Photograph showing a dead cricket found on cutting the gross specimen of uterus within the uterine cavity.
Context in source publication
... A seventy-year-old grand multipara lady came to the gynecology OPD with complaints of something com- ing out of the vagina since 6 years and difficulty in passing urine and stools with complaint of occasional blood stained discharge for the last 4 months. She had all full-term vaginal deliveries at home which were unsuper- vised. Local examination showed cervix lying around 3 inches outside the introitus with cystocele and rectocele. Overlying mucosa was dry and keratinised. There was no evidence of decubitus ulcer. Palpation revealed atrophic uterus with procidentia. The patient was investigated thoroughly and taken up for vaginal hysterectomy. The surgery was uneventful. On cut section the uterus showed presence of a dead cricket inside the uterine cav- ity with otherwise normal appearing atrophic uterus (Figure 3). The patient was discharged after completing an- tibiotic course in satisfactory ...
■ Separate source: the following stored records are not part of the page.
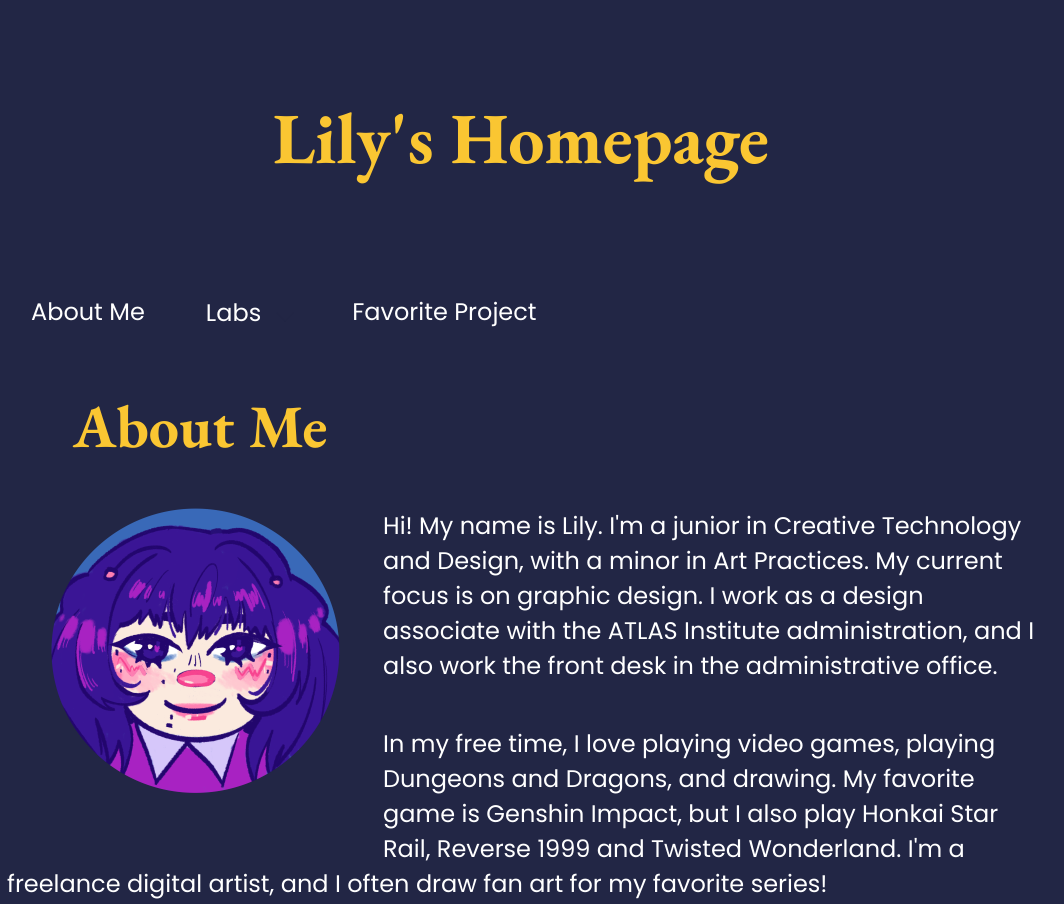
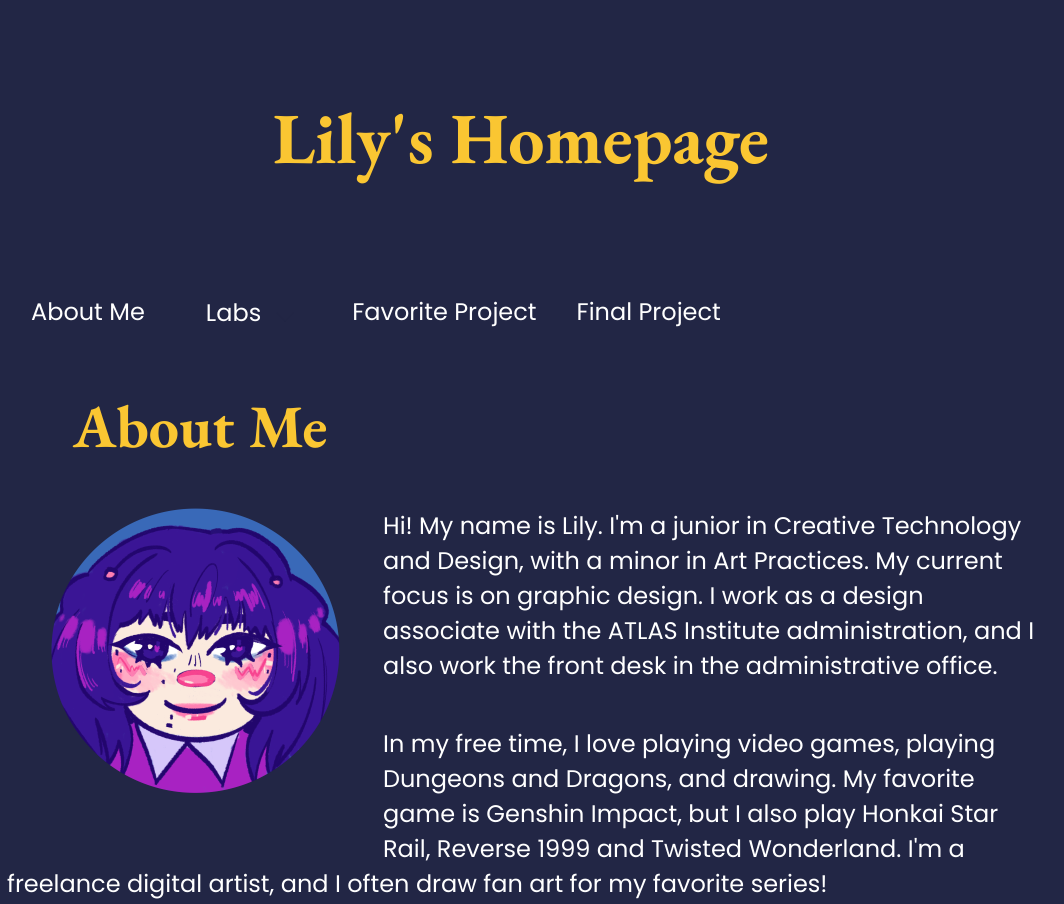
Before and after one commit to pollbite/lilysUniversalDesignWebsite, a plain HTML site: page index.html in a window 1280 px wide. Shown: the top 904 px of the page, without its empty margins (119-1183 px from the left). Drawn offline with nearby package versions, Linux system fonts and the light colour scheme.

Commit message:
forgot content, testing nav

```diff
--- a/index.html
+++ b/index.html
@@ -38,7 +38,9 @@
         <li>
           <a href="indexPages/favoriteProject.html">Favorite Project</a>
         </li>
-
+        <li>
+          <a href="../UDhomepage.html">Final Project</a>
+        </li>
       </ul>
     </nav>
 
```
Also changed, not shown: indexPages/favoriteProject.html (+3 -1 lines), indexPages/lab2.html (+3 -1 lines), indexPages/lab3.html (+3 -1 lines), indexPages/lab4.html (+3 -1 lines).
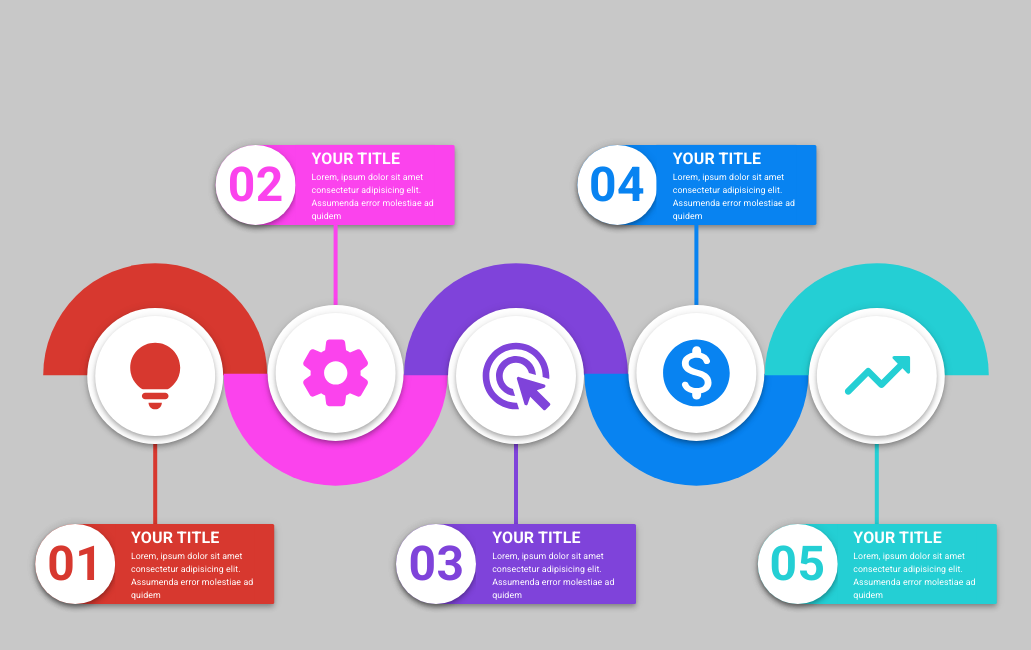
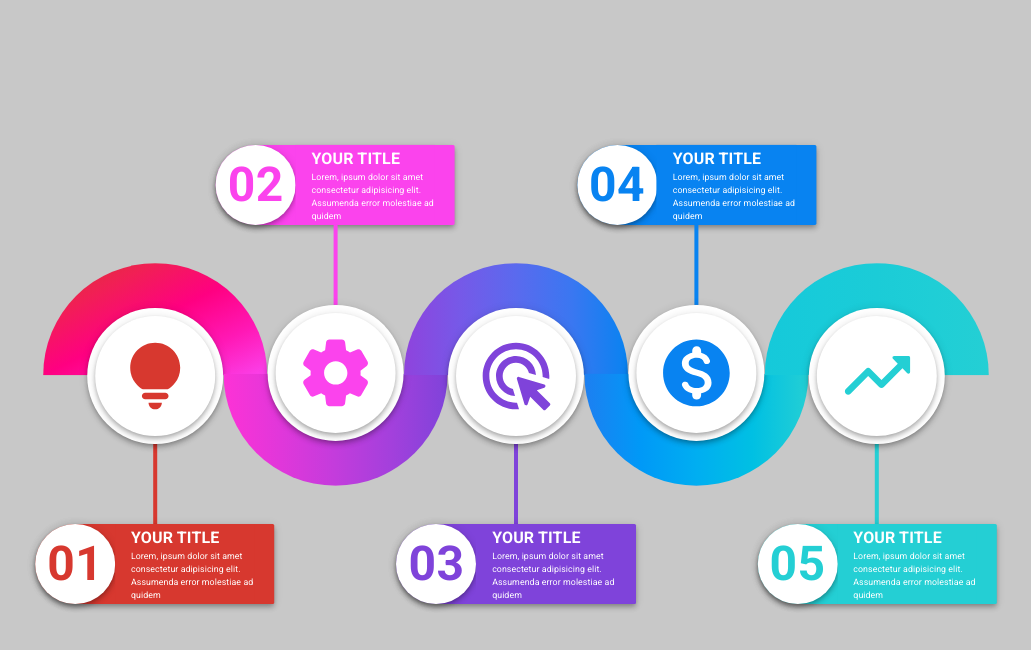
Before and after one commit to KOKUMUbooker/react-challenge, a React (Create React App) app: page / in a window 1280 px wide. Shown: the top 650 px of the page, without its empty margins (124-1155 px from the left). Built offline with nearby package versions, Linux system fonts and the light colour scheme.

Commit message:
Added linear gradients to the waves

```diff
--- a/src/entities/dark-blue-entity.tsx
+++ b/src/entities/dark-blue-entity.tsx
@@ -1,6 +1,7 @@
 import { Box } from '@mui/material';
 import MonetizationOnRoundedIcon from '@mui/icons-material/MonetizationOnRounded';
 
+import module_styles from './entities.module.css';
 import { TopFacingElement } from '../components';
 import { DARK_BLUE } from '../constants';
 
@@ -33,6 +34,7 @@ export function DarkBlueEntity({ styles }: DarkBlueEntityProps) {
           styles={{ zIndex: 2 }}
         />
         <Box
+          className={module_styles.dark_blue_entity_wave}
           style={{
             backgroundColor: DARK_BLUE,
             width: '14rem',
--- /dev/null
+++ b/src/entities/entities.module.css
@@ -0,0 +1,54 @@
+.red_entity_wave {
+  background-image: linear-gradient(
+    to right bottom,
+    #d7382f,
+    #f11f55,
+    #ff0081,
+    #ff18b5,
+    #fb43ed
+  );
+}
+
+.pink_entity_wave {
+  background-image: linear-gradient(
+    to right,
+    #fd32d6,
+    #e137da,
+    #c33cdc,
+    #a340dc,
+    #7f43da
+  );
+}
+
+.purple_entity_wave {
+  background-image: linear-gradient(
+    to right,
+    #8f43dd,
+    #7659e8,
+    #5a6aee,
+    #3a77f1,
+    #0883f1
+  );
+}
+
+.dark_blue_entity_wave {
+  background-image: linear-gradient(
+    to right,
+    #1d7ff1,
+    #0099f7,
+    #00aef1,
+    #00c0e3,
+    #24cfd4
+  );
+}
+
+.light_blue_entity_wave {
+  background-image: linear-gradient(
+    to right,
+    #15c9da,
+    #18cbd9,
+    #1bccd7,
+    #1fced6,
+    #24cfd4
+  );
+}
--- a/src/entities/light-blue-entity.tsx
+++ b/src/entities/light-blue-entity.tsx
@@ -1,6 +1,7 @@
 import { Box } from '@mui/material';
 import TrendingUpRoundedIcon from '@mui/icons-material/TrendingUpRounded';
 
+import module_styles from './entities.module.css';
 import { BottomFacingElement } from '../components';
 import { LIGHT_BLUE } from '../constants';
 
@@ -27,6 +28,7 @@ export function LightBlueEntity({ styles }: LightBlueEntityProps) {
         }}
       >
         <Box
+          className={module_styles.light_blue_entity_wave}
           style={{
             backgroundColor: LIGHT_BLUE,
             width: '14rem',
--- a/src/entities/pink-entity.tsx
+++ b/src/entities/pink-entity.tsx
@@ -2,6 +2,7 @@ import { Box } from '@mui/material';
 import SettingsRoundedIcon from '@mui/icons-material/SettingsRounded';
 
 import { TopFacingElement } from '../components';
+import module_styles from './entities.module.css';
 import { PINK } from '../constants';
 
 const settingsIcon = (
@@ -33,6 +34,7 @@ export function PinkEntity({ styles }: PinkEntityProps) {
           styles={{ zIndex: 2 }}
         />
         <Box
+          className={module_styles.pink_entity_wave}
           style={{
             backgroundColor: PINK,
             width: '14rem',
--- a/src/entities/purple-entity.tsx
+++ b/src/entities/purple-entity.tsx
@@ -1,6 +1,7 @@
 import { Box } from '@mui/material';
 import AdsClickRoundedIcon from '@mui/icons-material/AdsClickRounded';
 
+import module_styles from './entities.module.css';
 import { BottomFacingElement } from '../components';
 import { PURPLE } from '../constants';
 
@@ -27,6 +28,7 @@ export function PurpleEntity({ styles }: PurpleEntityProps) {
         }}
       >
         <Box
+          className={module_styles.purple_entity_wave}
           style={{
             backgroundColor: PURPLE,
             width: '14rem',
--- a/src/entities/red-entity.tsx
+++ b/src/entities/red-entity.tsx
@@ -1,6 +1,7 @@
 import { Box } from '@mui/material';
 import LightbulbRoundedIcon from '@mui/icons-material/LightbulbRounded';
 
+import module_styles from './entities.module.css';
 import { BottomFacingElement } from '../components';
 import { RED } from '../constants';
 
@@ -27,6 +28,7 @@ export function RedEntity({ styles }: RedEntityProps) {
         }}
       >
         <Box
+          className={module_styles.red_entity_wave}
           style={{
             backgroundColor: RED,
             width: '14rem',
--- a/src/index.tsx
+++ b/src/index.tsx
@@ -3,7 +3,7 @@ import '@fontsource/roboto/400.css';
 import '@fontsource/roboto/500.css';
 import '@fontsource/roboto/700.css';
 import ReactDOM from 'react-dom/client';
-import App from './App';
+import App from './app';
 
 const root = ReactDOM.createRoot(
   document.getElementById('root') as HTMLElement
```
Also changed, not shown: tsconfig.json (+2 -8 lines), src/app.tsx (renamed from src/App.tsx), 1 other file (tests, documents, lock files or other folders).
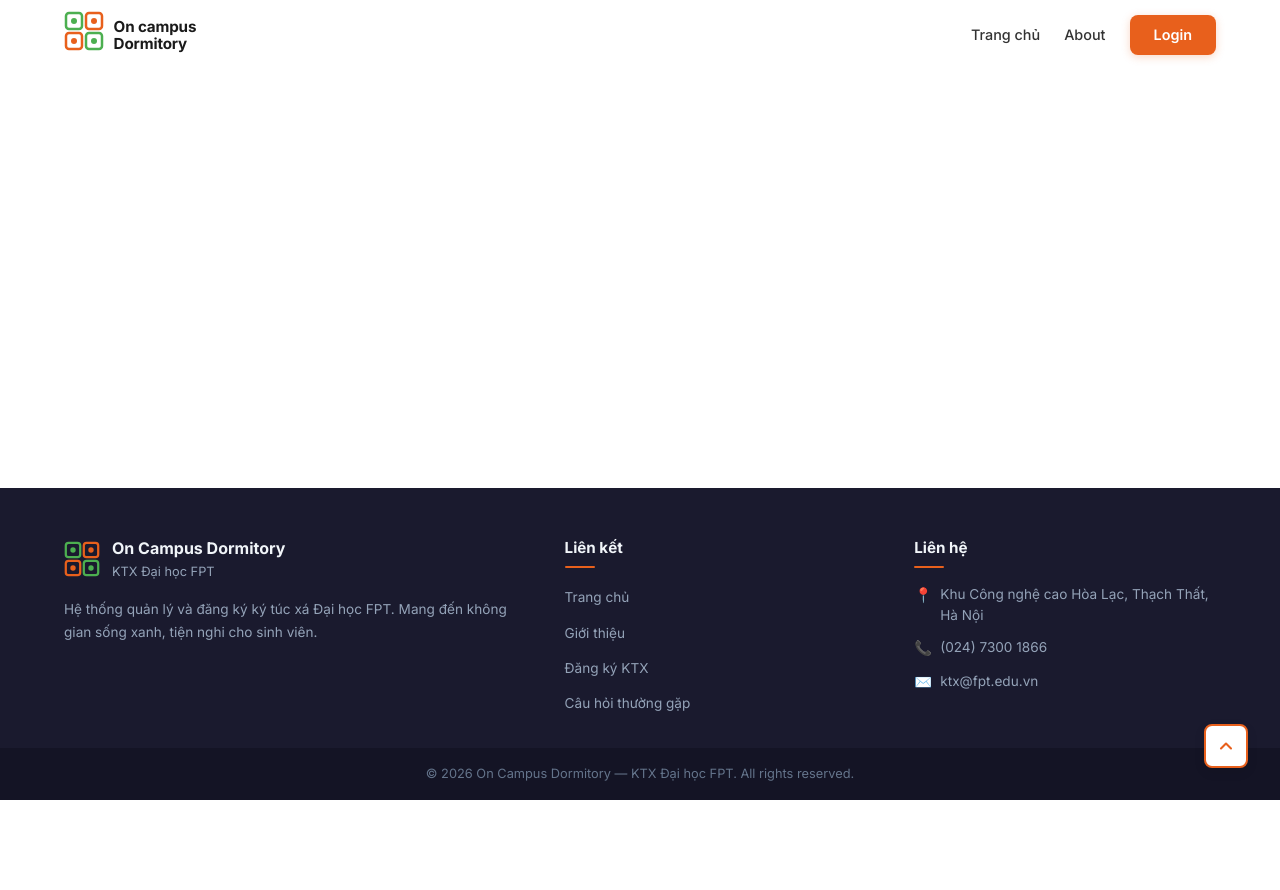
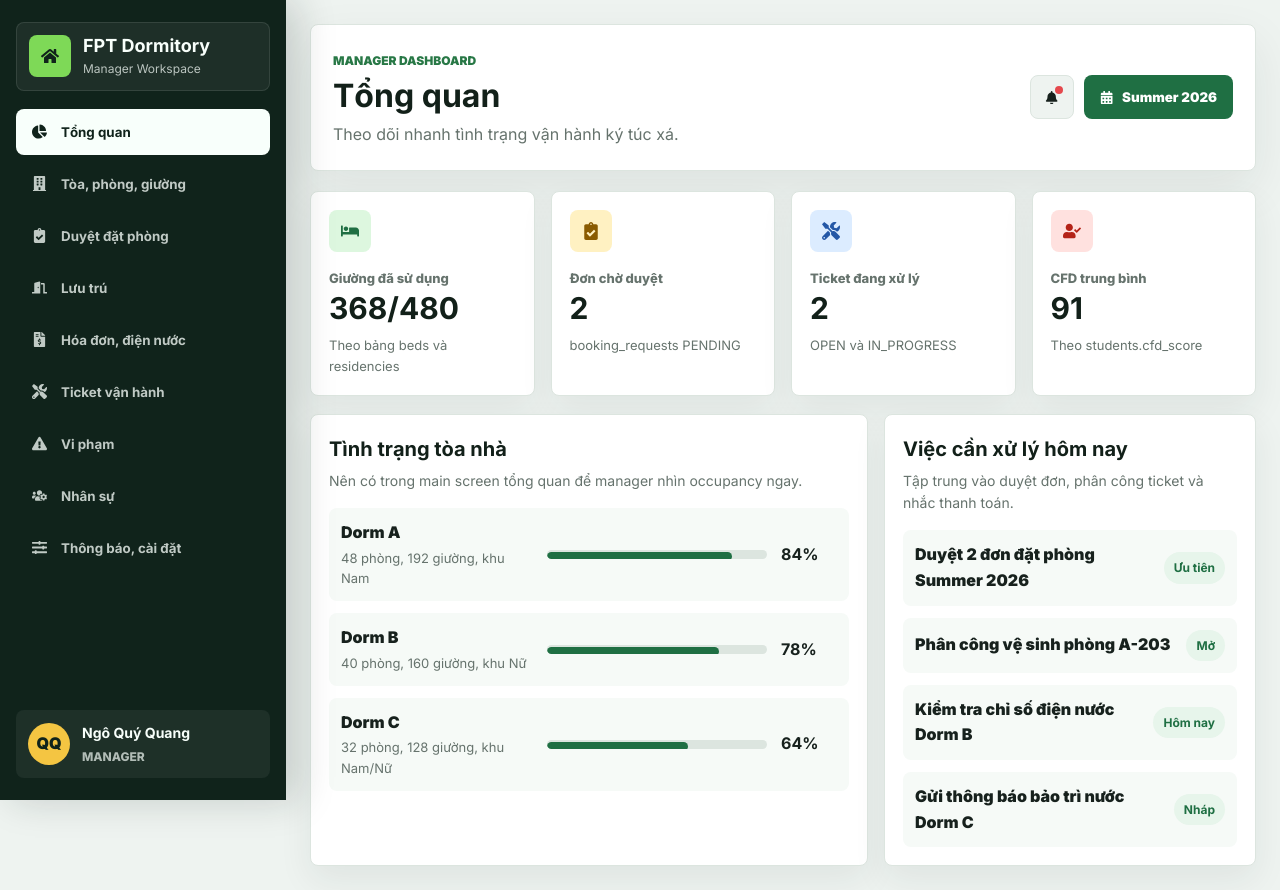
Before and after one commit to quangdat25/Wdp, a React (Vite) app in the folder frontend/: page /manager/dashboard in a window 1280 px wide. Before the commit the page ends 800 px from the top, so only its background shows below. Built offline with nearby package versions, Linux system fonts and the light colour scheme.

Commit message:
edit import in file App.jsx

```diff
--- a/frontend/src/App.jsx
+++ b/frontend/src/App.jsx
@@ -19,7 +19,7 @@ function App() {
     location.pathname.startsWith("/parent-dashboard") ||
     location.pathname.startsWith("/staff-dashboard") ||
     location.pathname.startsWith("/admin") ||
-    location.pathname.startsWith("/manager_dashbroad");
+    location.pathname.startsWith("/manager/dashboard");
 
   return (
     <div className="app">
@@ -33,7 +33,7 @@ function App() {
             <Route path="/parent-dashboard" element={<ParentDashboard />} />
             <Route path="/staff-dashboard" element={<StudentManagement />} />
             <Route path="/admin/students" element={<StudentManagement />} />
-            <Route path="/manager_dashbroad" element={<ManagerDashboard />} />
+            <Route path="/manager/dashboard" element={<ManagerDashboard />} />
           </Routes>
         </PageTransition>
       </main>
```
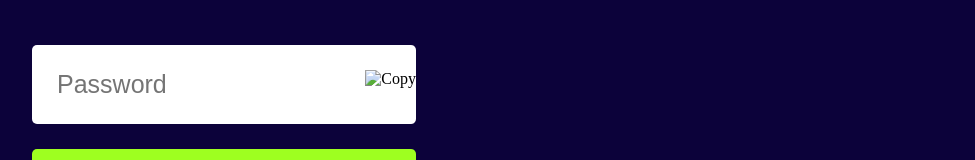
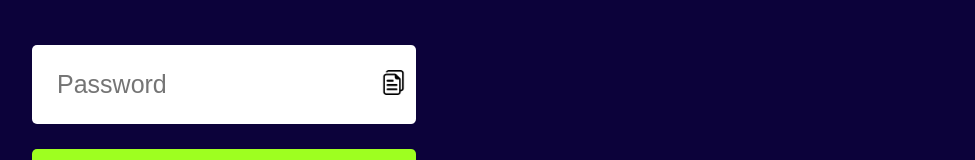
Before and after one commit to Ishan-Shetty/password-generator, a plain HTML site: page src/generate.html in a window 1280 px wide. Shown: the part 619-779 px from the top of the page, without its empty margins (96-1071 px from the left). Drawn offline with nearby package versions, Linux system fonts and the light colour scheme.

Commit message:
minor change

```diff
--- a/src/generate.html
+++ b/src/generate.html
@@ -15,7 +15,7 @@
         </div>
         <div class="box" id="password-box">
             <input type="text" id="password" placeholder="Password">
-            <img onclick="copyPassword()" src="img/copy.png" alt="Copy">
+            <img onclick="copyPassword()" src="./copy.png" alt="Copy">
         </div>
         <div class="btn">
             <button onclick="randomPassword()">Generate Password</button>
```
... Very often in postmenopausal women neglected ring pessaries were removed after many years of insertion. Pushpalata et al.  reported the removal of front part of a flash light in a nullipara as a result of sexual assault and surprisingly found a dead cricket inside the uterus of a postmenopausal woman after vaginal hysterectomy. An unusual presentation of vesicovaginal fistula happened in an 18 years female who had intentionally inserted a hairspray can for sexual gratification and forgot to remove its cover  . ...
...  The use of pessaries is common; more than 85% of gynecologists 9 and nearly 98% of urogynecologists prescribe them. 10 They provide anatomic support and can be used as a treatment of choice or in those who decline surgery (e.g., women who plan future childbearing, require temporary relief of prolapse while waiting for surgery or during pregnancy, or do not want surgical repair 11,12 ). ...
Pessary use is the preferred non-surgical treatment option for female pelvic organ prolapse. As pessaries can be used chronically to alter pelvic floor anatomy, consideration of short-and long-term complications is important in patient management. We systematically reviewed articles describing the complications of pessary use to determine frequency and severity. A systematic search via MEDLINE and PubMed using the key terms "complications," "pessary," "pelvic organ prolapse," "side effects" was conducted for the years 1952 to 2014 inclusively. Selected articles cited in the publications identified were also considered. Only full-text material published in English was reviewed. All pessary-related complications described were collated; overall frequency within case reports and case series were calculated and severity was graded using the Clavien-Dindo classification. In total, 61 articles met the inclusion criteria. The most common complications reported were vaginal discharge/vaginitis, erosion, and bleeding. Complications were related to pessary shape and material, and duration in situ. Clavien-Dindo classification of complication severity found that all 5 grade levels were attributed to pessary use; serious grade 4 and 5 complications included cancer, adjacent organ fistula and death. There are few detailed reports of complications of pessary use relative to the estimated frequency of pessary use worldwide. Prospective studies documenting complications by shape, material, and size, and objectively classifying complication severity are required. As serious grade 4 and 5 complications of pessary use occur, further development of clinical follow-up guidelines for long-term pessary users is justified.
A74-year old unmarried female presents with the chief complaint of a stinking smell at the pelvic region which isrecognized by her relative and brings her to the hospital. She denied inserting any foreign body into vagina. On examination,she is healthy, no fever, heart and lungs appear normal. No abnormal palpable abdominal mass except stinking smell atthe pelvic region, on pelvic examination there is matted calcified foreign body in vaginal canal and broken salts bar (inhalantbar) (see arrow Fig A), however the residual foreign body remains in the vaginal canal because it could not evacuate all of thematerials. A CT of lower abdomen with and without and IV and contrast enhancement is performed. The images of CT oncoronal and sagittal sections reveal large rounded calcified FB in the uterine cavity measuring attenuation 832-1054 HounsfieldUnits (HU), with rod like appearance hypoattenuation in the center. A salt bar was removed before this picture taken (see arrowsFig C-D). She underwent a total hysterectomy (Fig B). It shows a salts bar embedded in a calcified foreign body. The patientrecovers eventually after the operation without any complication.